Exercise directions:
Some lines in the listing hold the word "const". Return each of them.

Records shown:
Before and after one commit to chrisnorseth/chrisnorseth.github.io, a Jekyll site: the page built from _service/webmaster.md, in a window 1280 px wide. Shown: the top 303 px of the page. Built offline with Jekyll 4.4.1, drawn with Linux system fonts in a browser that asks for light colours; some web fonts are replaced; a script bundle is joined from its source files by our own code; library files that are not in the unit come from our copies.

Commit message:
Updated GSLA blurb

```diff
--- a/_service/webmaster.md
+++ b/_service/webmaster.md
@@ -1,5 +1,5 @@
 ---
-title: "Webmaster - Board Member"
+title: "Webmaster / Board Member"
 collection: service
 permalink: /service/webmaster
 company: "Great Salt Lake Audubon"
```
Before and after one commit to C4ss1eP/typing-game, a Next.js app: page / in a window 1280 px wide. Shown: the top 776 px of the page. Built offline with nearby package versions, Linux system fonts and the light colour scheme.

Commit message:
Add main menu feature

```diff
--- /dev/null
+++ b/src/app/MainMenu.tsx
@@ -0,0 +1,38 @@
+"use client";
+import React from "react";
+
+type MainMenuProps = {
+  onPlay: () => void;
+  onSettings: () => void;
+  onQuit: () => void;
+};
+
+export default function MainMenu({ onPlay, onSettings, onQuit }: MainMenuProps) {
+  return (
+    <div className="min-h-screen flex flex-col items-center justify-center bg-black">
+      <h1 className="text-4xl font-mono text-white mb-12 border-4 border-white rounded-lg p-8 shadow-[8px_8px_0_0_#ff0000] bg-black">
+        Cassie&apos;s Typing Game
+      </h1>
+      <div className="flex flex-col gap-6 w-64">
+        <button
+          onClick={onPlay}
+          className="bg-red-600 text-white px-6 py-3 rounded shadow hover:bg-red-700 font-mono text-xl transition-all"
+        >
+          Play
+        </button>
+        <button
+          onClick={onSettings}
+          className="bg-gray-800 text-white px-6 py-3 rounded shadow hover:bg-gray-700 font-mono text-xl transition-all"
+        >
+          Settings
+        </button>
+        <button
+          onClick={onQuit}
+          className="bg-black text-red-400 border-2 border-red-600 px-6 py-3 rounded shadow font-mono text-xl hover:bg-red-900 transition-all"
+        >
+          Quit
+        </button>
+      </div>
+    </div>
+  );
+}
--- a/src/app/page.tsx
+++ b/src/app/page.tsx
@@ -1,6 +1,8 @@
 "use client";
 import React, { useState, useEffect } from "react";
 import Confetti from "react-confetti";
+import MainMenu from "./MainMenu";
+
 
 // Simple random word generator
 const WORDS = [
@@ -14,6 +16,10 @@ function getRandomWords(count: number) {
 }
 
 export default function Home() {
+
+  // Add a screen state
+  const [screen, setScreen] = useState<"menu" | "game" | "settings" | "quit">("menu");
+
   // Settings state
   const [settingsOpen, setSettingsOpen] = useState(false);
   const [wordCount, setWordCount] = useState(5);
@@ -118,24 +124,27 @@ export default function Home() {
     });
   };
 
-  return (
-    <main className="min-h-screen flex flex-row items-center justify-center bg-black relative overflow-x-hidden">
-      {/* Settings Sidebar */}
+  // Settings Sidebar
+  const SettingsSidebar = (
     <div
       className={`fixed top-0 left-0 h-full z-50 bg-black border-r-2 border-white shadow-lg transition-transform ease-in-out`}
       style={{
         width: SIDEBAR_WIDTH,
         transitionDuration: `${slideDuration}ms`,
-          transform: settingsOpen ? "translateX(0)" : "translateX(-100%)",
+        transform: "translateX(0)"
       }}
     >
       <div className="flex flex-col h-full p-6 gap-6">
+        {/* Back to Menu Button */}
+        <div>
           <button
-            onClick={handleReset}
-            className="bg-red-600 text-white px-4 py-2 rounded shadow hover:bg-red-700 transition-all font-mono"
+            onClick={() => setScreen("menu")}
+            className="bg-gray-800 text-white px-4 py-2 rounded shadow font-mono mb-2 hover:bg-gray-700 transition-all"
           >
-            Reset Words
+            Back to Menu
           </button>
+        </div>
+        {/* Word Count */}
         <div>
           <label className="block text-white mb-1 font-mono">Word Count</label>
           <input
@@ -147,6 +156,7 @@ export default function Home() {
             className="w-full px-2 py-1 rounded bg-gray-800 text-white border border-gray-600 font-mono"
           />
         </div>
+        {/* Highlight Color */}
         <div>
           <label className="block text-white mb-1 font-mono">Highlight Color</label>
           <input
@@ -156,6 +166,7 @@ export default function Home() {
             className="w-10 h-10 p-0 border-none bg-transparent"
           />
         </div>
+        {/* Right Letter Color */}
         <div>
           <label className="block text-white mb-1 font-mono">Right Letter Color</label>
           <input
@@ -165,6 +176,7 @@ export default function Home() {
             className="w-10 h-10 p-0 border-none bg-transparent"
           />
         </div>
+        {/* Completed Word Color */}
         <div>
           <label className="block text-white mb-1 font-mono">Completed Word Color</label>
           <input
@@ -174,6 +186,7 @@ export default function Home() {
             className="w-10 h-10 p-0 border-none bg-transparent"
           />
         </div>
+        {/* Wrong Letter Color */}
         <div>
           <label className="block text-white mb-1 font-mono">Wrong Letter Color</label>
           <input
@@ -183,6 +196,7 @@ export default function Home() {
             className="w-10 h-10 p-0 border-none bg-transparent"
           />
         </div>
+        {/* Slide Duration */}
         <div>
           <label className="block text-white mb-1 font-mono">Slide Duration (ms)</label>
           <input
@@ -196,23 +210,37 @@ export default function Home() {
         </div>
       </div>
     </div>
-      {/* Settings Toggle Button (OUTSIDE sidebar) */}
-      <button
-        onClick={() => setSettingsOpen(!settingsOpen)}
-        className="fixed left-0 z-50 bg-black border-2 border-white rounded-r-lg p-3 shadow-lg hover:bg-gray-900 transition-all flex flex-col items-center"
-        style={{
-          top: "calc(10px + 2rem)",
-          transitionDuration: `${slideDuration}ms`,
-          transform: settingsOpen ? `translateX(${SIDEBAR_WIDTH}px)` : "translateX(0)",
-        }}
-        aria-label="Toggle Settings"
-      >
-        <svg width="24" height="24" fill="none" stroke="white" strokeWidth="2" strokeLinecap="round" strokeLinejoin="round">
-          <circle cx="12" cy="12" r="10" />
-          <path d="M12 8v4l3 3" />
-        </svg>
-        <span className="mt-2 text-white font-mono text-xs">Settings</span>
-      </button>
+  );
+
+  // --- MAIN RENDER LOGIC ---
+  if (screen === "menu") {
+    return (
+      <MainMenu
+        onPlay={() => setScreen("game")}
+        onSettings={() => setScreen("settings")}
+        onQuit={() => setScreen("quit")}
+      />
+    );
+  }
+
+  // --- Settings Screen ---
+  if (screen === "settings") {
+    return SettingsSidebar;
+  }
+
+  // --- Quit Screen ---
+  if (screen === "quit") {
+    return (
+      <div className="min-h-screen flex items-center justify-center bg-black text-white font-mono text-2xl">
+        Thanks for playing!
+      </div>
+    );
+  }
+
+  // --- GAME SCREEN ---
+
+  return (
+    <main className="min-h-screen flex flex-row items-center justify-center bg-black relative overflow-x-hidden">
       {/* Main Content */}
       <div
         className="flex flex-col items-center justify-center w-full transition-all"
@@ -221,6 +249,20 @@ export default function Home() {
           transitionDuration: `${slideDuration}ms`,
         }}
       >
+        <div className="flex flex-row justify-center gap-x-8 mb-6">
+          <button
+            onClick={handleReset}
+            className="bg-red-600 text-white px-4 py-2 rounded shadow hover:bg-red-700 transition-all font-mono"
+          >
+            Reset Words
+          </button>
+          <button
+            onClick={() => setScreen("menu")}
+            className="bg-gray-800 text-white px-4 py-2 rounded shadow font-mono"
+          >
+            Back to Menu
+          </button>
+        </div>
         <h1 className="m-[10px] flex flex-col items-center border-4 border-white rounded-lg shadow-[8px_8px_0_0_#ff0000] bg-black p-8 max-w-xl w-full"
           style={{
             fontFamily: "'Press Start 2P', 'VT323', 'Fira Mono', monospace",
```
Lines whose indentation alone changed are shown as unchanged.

Exercise output:
 const WORDS = [
+  const [screen, setScreen] = useState<"menu" | "game" | "settings" | "quit">("menu");
   const [settingsOpen, setSettingsOpen] = useState(false);
   const [wordCount, setWordCount] = useState(5);
+  const SettingsSidebar = (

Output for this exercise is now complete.